 For those of you unfamiliar with Luke and his blog, it is really a highly enjoyable podcast that gives one of the very few critical reviews of Science Fiction books that is available in audio format. It’s fun, funny and often catches insights to books that other reviewers miss.
 Luke’s rants are usually highly amusing, and some of the best of his episodes. In this case, however, I think he actually went a bit off target… but we’ll get to that later.
 Which I should point out is a great Ripping Yarn that does exactly what it says on the tin: it is an action adventure tale and that’s that. It is a must read for anyone who looks at MilFic, and a must avoid to anyone who dislikes the subgenre.
 Again, a must read Ripping Yarn for anyone who likes MilFic, but a must avoid for anyone who doesn’t like books about military protocol.
 Unless, of course, you are talking about fictionalizations of Rorke’s Drift or the like, where the British weren’t quite as overwhelmingly better as they thought they were… then again, see the rest of the article.
 Actually, I think his use of Nerd Porn may be a bit closer to the mark for some readers than he gives himself credit for. This is not because of the world being shown as it should be, but because the Honor stories portray an idealized woman.

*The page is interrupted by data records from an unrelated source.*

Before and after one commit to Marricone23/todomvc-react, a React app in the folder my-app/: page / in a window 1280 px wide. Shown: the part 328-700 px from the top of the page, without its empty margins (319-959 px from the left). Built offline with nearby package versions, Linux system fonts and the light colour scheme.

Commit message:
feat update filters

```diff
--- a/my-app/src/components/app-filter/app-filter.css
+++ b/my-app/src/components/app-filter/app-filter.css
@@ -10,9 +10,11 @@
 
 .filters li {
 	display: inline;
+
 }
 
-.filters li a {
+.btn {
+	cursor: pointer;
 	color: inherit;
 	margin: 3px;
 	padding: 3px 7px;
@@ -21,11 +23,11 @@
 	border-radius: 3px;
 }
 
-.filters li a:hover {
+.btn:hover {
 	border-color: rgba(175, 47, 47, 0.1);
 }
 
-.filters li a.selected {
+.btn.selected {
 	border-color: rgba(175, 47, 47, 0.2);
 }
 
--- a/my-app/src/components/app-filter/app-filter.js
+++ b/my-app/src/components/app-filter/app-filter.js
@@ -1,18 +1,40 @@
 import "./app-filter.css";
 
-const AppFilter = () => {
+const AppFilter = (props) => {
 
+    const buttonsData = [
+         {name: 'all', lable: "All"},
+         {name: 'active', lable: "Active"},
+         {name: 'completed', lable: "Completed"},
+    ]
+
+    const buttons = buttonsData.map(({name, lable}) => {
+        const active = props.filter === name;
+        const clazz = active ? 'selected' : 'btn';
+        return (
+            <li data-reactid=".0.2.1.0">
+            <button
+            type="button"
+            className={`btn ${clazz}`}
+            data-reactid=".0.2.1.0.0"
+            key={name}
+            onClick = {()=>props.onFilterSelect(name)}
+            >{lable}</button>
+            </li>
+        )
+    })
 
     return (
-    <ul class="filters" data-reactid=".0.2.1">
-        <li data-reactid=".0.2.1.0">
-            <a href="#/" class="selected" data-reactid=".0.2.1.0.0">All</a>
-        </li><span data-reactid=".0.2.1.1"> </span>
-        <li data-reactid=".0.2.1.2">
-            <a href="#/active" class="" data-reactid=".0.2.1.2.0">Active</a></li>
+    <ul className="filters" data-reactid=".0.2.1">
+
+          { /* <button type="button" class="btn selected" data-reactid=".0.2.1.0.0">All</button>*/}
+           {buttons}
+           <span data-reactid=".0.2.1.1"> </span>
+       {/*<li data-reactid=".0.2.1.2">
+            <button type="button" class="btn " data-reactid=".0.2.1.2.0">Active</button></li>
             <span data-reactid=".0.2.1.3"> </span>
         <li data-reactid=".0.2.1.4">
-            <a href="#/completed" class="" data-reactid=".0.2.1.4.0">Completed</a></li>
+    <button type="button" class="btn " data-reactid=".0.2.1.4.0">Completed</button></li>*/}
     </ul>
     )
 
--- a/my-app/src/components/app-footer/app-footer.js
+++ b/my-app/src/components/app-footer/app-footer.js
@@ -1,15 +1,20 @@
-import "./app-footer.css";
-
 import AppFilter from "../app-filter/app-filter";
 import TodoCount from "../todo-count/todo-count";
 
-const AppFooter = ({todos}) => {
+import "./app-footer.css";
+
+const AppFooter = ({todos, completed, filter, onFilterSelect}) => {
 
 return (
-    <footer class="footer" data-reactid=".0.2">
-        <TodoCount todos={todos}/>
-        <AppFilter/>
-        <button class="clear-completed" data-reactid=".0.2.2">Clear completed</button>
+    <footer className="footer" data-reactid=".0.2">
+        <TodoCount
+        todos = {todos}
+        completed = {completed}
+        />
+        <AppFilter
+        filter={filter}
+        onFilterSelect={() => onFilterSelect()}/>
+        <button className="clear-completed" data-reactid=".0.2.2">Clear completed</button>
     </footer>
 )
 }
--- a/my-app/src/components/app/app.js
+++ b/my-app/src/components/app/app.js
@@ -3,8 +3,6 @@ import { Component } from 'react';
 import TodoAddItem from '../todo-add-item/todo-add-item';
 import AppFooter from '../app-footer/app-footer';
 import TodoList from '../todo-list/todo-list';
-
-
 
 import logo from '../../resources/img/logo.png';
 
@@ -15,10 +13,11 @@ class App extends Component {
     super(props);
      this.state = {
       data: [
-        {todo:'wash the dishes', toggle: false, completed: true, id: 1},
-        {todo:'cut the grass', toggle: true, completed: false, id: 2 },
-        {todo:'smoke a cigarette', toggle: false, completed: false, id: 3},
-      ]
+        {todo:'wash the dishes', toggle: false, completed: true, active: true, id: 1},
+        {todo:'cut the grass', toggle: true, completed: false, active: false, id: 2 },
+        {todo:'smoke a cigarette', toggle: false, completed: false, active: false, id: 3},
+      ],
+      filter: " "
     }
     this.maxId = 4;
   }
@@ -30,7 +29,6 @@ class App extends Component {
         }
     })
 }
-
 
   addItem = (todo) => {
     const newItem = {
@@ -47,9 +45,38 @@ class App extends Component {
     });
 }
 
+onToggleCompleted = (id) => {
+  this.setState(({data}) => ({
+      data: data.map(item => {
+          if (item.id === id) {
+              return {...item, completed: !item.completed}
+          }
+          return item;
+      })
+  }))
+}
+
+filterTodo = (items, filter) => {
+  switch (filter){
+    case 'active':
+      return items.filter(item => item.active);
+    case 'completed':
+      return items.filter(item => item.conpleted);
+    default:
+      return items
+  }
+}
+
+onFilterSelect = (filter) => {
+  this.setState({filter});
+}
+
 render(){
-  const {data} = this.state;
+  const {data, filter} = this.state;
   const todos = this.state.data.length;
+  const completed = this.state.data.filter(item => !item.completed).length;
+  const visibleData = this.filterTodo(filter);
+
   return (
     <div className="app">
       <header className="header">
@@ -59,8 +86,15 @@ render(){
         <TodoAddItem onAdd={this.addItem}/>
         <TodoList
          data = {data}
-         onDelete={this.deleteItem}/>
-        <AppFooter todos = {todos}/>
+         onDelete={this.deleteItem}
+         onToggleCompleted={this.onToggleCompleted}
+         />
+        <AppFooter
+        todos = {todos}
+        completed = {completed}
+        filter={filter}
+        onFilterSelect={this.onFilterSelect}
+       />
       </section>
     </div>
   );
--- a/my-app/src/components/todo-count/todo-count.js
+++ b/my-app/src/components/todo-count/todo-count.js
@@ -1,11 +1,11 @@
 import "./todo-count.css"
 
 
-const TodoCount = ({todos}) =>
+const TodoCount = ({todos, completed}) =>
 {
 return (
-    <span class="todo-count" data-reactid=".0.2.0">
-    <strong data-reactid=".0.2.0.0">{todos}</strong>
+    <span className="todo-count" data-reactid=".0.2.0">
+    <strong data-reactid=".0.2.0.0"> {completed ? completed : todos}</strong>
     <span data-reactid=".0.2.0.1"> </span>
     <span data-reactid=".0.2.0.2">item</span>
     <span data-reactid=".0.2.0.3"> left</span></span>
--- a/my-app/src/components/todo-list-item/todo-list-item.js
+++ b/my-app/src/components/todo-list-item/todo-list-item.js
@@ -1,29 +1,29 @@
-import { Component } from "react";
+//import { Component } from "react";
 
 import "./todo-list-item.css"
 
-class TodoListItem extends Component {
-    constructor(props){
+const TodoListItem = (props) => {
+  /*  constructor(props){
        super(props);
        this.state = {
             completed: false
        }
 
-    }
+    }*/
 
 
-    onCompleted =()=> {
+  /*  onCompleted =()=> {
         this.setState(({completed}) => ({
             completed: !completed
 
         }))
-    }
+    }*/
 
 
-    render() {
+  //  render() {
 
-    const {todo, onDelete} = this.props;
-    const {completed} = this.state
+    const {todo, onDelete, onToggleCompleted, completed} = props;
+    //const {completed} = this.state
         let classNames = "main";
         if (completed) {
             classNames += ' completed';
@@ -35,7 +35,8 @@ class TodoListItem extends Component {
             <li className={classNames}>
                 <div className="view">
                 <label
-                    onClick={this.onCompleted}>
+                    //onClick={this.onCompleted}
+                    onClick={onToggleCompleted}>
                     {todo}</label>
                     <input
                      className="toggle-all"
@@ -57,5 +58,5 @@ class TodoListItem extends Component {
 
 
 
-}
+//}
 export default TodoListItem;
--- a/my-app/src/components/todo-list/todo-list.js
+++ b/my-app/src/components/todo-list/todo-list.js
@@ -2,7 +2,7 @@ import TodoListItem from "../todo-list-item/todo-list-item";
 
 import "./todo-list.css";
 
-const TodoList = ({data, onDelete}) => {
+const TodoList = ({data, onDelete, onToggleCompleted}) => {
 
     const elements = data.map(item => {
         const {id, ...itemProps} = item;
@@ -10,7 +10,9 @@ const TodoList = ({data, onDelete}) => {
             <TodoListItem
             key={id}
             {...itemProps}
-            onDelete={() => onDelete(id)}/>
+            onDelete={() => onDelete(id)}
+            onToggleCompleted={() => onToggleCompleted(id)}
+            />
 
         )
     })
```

 Now see, if only someone would publish my books.…
- Holiday Sale on T.L. Evans’ Strings on a Shadow Puppet (sophyanempire.com)
- The Short Victorious War, David Weber (Baen, 1994) (sophyanempire.wordpress.com)
- What’s the deal with David Lynch’s unproduced science fiction screenplay Ronnie Rocket? [David Lynch] (io9.com)
- Photos from the first science fiction convention, 1937 (boingboing.net)
- 70 Science Fiction and Fantasy Movies to Watch Out for in 2012 [Io9 2012 Preview] (io9.com)
- Silk and science fiction (rosieoliver.wordpress.com)
- Science Fiction’s Border Control Lessons for Elites (thinkprogress.org)
- Fiction Affliction: January Releases in Science Fiction (tor.com)
- Ridley Scott’s ‘Prometheus’ and the Science Fiction of Corporatism (forbes.com)
- Storywheel Collection – Science Fiction [Kindle Edition] (swag.com)
- Why does science fiction involve advanced technology (wiki.answers.com)